Stephen Rogers, an Evanston resident and former Harvard Business School professor, and Eric K. Williams, founder and CEO of Empowerment Resources International, are the leaders of this year's Black History Lecture Series. As part of that, they held a discussion Saturday at the Levy Senior Center about building Black generational wealth and homeownership.
The annual event, sponsored by the Haiti Strengthening Council, the NAACP Evanston North Shore Chapter and the Shorefront Legacy Center, has been held for the past 14 years but was canceled due to the pandemic. Saturday was the first series of lectures since then.
Every Saturday in February, a different topic related to the Black community will be discussed at the Evanston venue.
Terry Shepherd, NAACP executive committee member and chapter leader, said it's important to discuss financial literacy, especially now that reparations have been approved.
“I think homeownership is very important because obviously the Fifth Ward is losing a lot of homeowners to taxes and gentrification. I think many of us would be in a better situation if we had knowledge of the resources,'' Sheppard said in an interview before his talk.
Willie Shaw, the NAACP's civic engagement and political action chair, said he has always considered financial literacy to be an important topic for the Black community.
“Unfortunately, this is one of several areas where we need education and where we need to do better as a community,” Shaw said. Last July, she NAACP Closing the gap between rich and poor blacks was one of the main topics of discussion at the 114th National Convention plenary session.
Lionel Jean-Baptiste, a founding member of the Haiti Strengthening Council, said financial literacy should be taught in schools and at home.
“Even in families, we should instill in our children the value of wealth, the value of hard work, the value of preserving what you have and passing it on to the next generation,” he says.
Mr. Williams began his talk by asking who in the audience owned a home. When almost everyone raised their hands, he asked who had paid off the mortgage and almost everyone who had raised their hands lowered their hands.
“One of the things I focus on every day is educating people on how to avoid the many pitfalls that come with having wealth in America,” Williams said. “There are some things that are holding us back from moving forward. Obviously, home ownership is one thing.”
Williams also said that taxes are a big issue in this country. “Most wealthy people I know pay less than 8 percent in taxes, while everyone else pays 25, 30, 40 percent,” Williams said.
Mr Williams said debt was another issue weighing down the working class.
“I think taxes are the biggest erode of wealth because debt is the number one consumer problem draining away wealth in the United States. I also think the biggest eroder of wealth is interest payments,” he said. I understand,” he said.
Williams added that Empowerment Resources International teaches clients how to make their money work for them.
“We teach you how to use tax-advantaged tools that allow your money to earn compound interest, guaranteed growth, dividends, or profit sharing,” Williams said. “We teach OPM, how to use other people's money and how to profit from it.”

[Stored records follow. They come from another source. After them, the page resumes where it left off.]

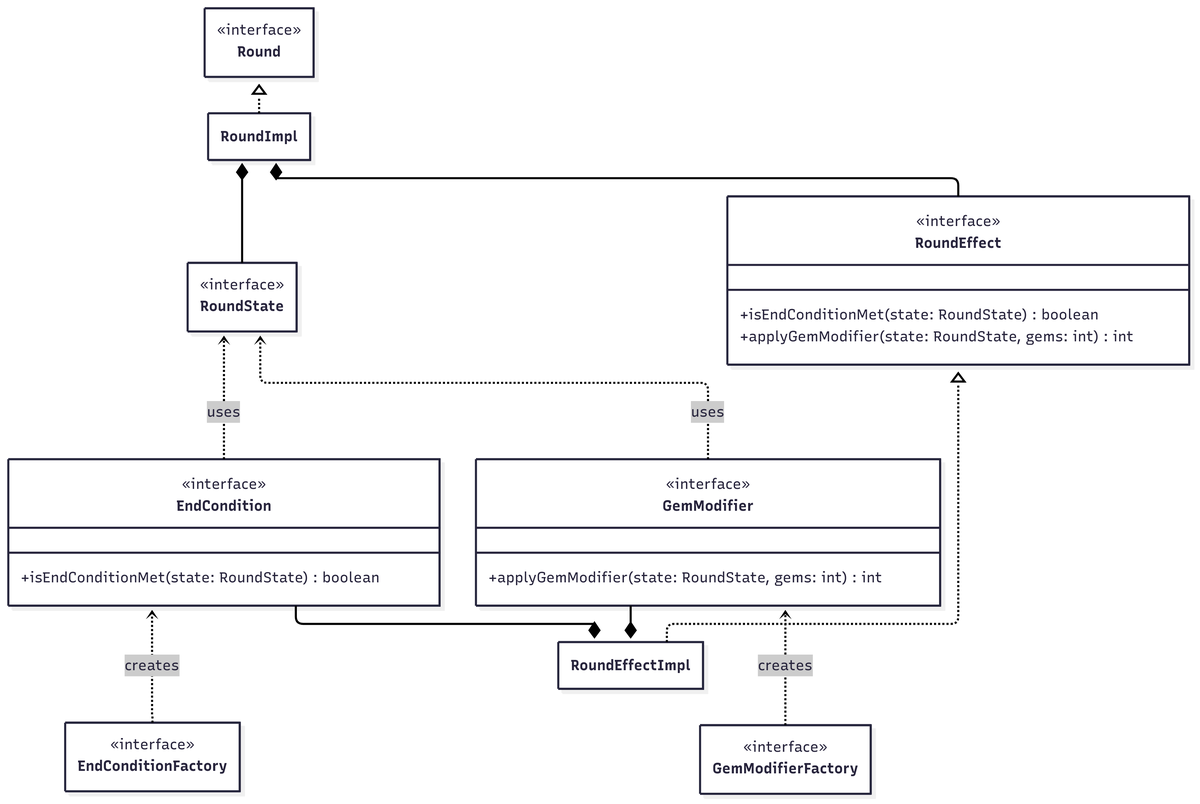
Before: img/effects.png, a diagram exported from Mermaid (Wanes01/OOP24-jvmt-REPORT). Its source is kept beside it as code/Other/uml/emir/effects.mermaid. Its diagram source:
```mermaid
---
config:
  layout: elk
  class:
    hideEmptyMembersBox: true
---
classDiagram
direction BT
    class Round {
    }
    class RoundState {
    }
    class RoundEffect {
	    +isEndConditionMet(state: RoundState) boolean
	    +applyGemModifier(state: RoundState, gems: int) int
    }
    class GemModifierFactory {
    }
    class EndConditionFactory {
    }
    class RoundEffectImpl {
    }
    class RoundImpl {
    }
    class EndCondition {
	    +isEndConditionMet(state: RoundState) boolean
    }
    class GemModifier {
	    +applyGemModifier(state: RoundState, gems: int) int
    }

	<<interface>> Round
	<<interface>> RoundState
	<<interface>> RoundEffect
	<<interface>> GemModifierFactory
	<<interface>> EndConditionFactory
	<<interface>> EndCondition
	<<interface>> GemModifier

    GemModifier ..> RoundState : uses
    EndCondition ..> RoundState : uses
    GemModifierFactory ..> GemModifier : creates
    RoundEffectImpl ..|> RoundEffect
    RoundEffectImpl *-- EndCondition
    RoundEffectImpl *-- GemModifier
    RoundImpl ..|> Round
    RoundState --* RoundImpl
    RoundEffect --* RoundImpl
    EndConditionFactory ..> EndCondition : creates
```
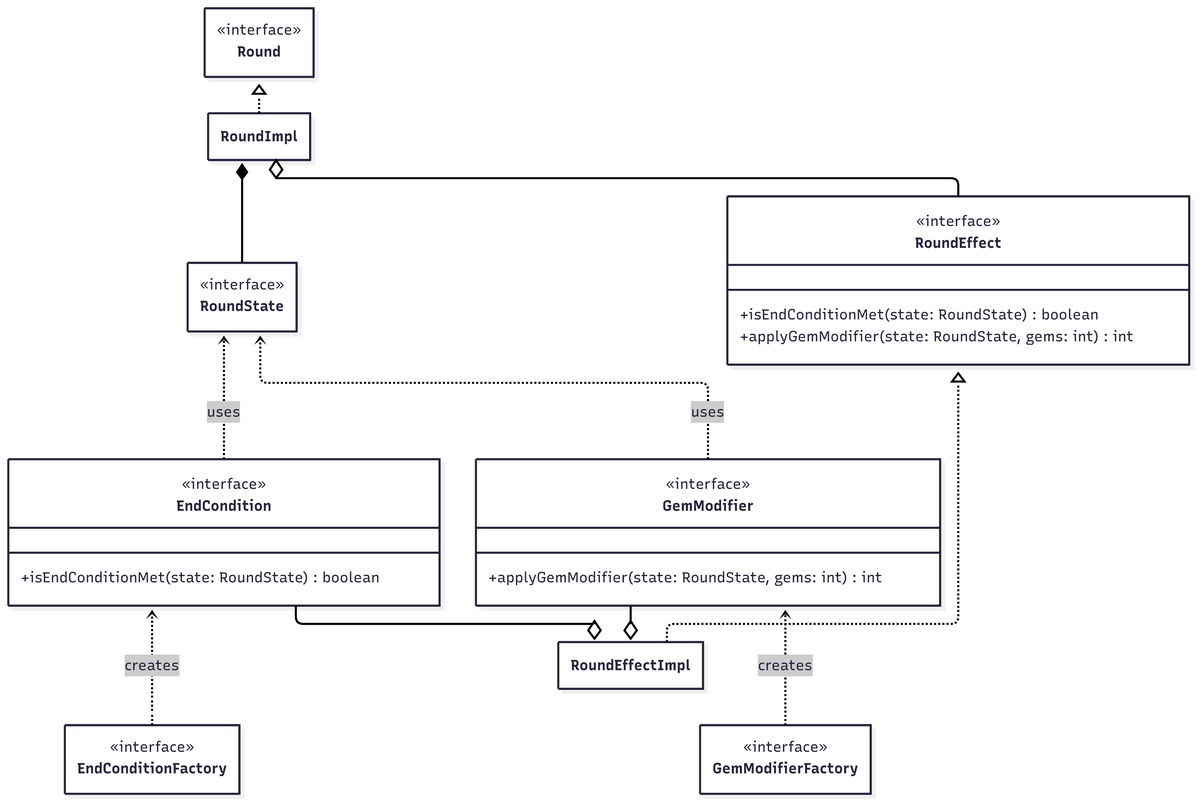
The same file after the commit.

The edit, as a diff of the source:
```diff
@@ -41,9 +41,9 @@
     EndCondition ..> RoundState : uses
     GemModifierFactory ..> GemModifier : creates
     RoundEffectImpl ..|> RoundEffect
-    RoundEffectImpl *-- EndCondition
-    RoundEffectImpl *-- GemModifier
+    RoundEffectImpl o-- EndCondition
+    RoundEffectImpl o-- GemModifier
     RoundImpl ..|> Round
     RoundState --* RoundImpl
-    RoundEffect --* RoundImpl
+    RoundEffect --o RoundImpl
     EndConditionFactory ..> EndCondition : creates
```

During his talk, Mr. Rogers shared anecdotes from the past, historical explanations of America's inequality, and brightened the room with his sense of humor.
“Hello, my name is Steven Rogers. I'm the first black Captain America,” he said, and the small crowd erupted in laughter.
After living in downtown Chicago, Rogers said she missed living in Evanston and moved back to her hometown 12 years ago.
“I call Evanston 'Heaven's Stone,'” he said. “So I bought this house for myself and came back.”
A few years ago, Rogers Second Christian Church, Scientist It's located at 2715 Heard Avenue in North Evanston. He originally wanted to buy the church's parking lot because black families were being forced to move from their homes on Bauer Place, which is now the site of the parking lot.
When Rogers was denied land, he purchased the entire church for $1.5 million.
“I don't have a mortgage,” he said, and the audience erupted in laughter and applause. “I don’t come from a wealthy family, but the Lord has determined for me to do something regarding the black community.”
Rogers added that he has dedicated his life to uplifting the black community, noting that education alone cannot close America's wealth gap.
“Why do white people have a greater net worth than us?” he said. “It's not because they're smarter than us. It's not because they work harder than us. It's very simple. They get subsidies from the federal government.”
He said federally mandated slavery enriched white people. He then briefly addressed redlining, the racist lending practice that denies access to services and homeownership to Black people living in certain neighborhoods.
Mr. Rogers then said that it is important for young people to know how to create, maintain and increase wealth.
“Money is not the complete source of happiness, but financial well-being can give you a sense of security and a better life,” Rogers says. “There's an old adage that says, 'What kind of wealth is important?'” My favorite answer is, “What kind of wealth is important?” ”